▶ _Task description_: All of the data below should be printed again word for word, pictures excluded.

(Before-and-after page screenshots)
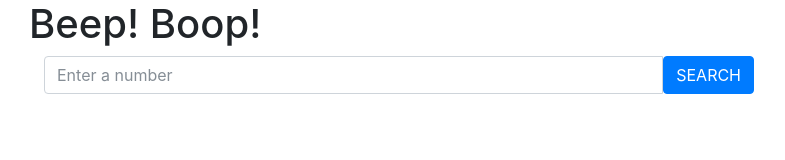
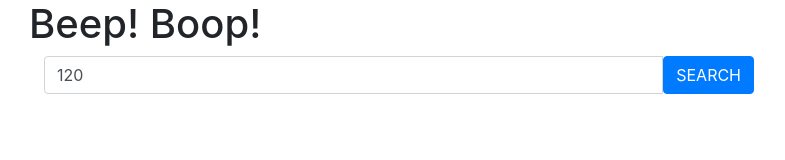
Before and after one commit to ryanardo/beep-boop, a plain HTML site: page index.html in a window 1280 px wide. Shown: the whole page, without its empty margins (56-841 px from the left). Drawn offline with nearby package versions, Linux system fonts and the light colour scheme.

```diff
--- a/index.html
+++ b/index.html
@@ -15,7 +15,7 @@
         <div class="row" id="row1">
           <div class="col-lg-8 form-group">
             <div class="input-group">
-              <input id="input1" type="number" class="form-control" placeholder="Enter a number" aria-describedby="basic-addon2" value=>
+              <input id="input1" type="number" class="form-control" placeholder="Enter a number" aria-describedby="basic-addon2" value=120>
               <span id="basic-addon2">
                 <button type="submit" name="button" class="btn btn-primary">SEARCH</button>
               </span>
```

▶ _Response_:
Before and after one commit to ryanardo/beep-boop, a plain HTML site: page index.html in a window 1280 px wide. Shown: the whole page, without its empty margins (56-841 px from the left). Drawn offline with nearby package versions, Linux system fonts and the light colour scheme.

```diff
--- a/index.html
+++ b/index.html
@@ -15,7 +15,7 @@
         <div class="row" id="row1">
           <div class="col-lg-8 form-group">
             <div class="input-group">
-              <input id="input1" type="number" class="form-control" placeholder="Enter a number" aria-describedby="basic-addon2" value=>
+              <input id="input1" type="number" class="form-control" placeholder="Enter a number" aria-describedby="basic-addon2" value=120>
               <span id="basic-addon2">
                 <button type="submit" name="button" class="btn btn-primary">SEARCH</button>
               </span>
```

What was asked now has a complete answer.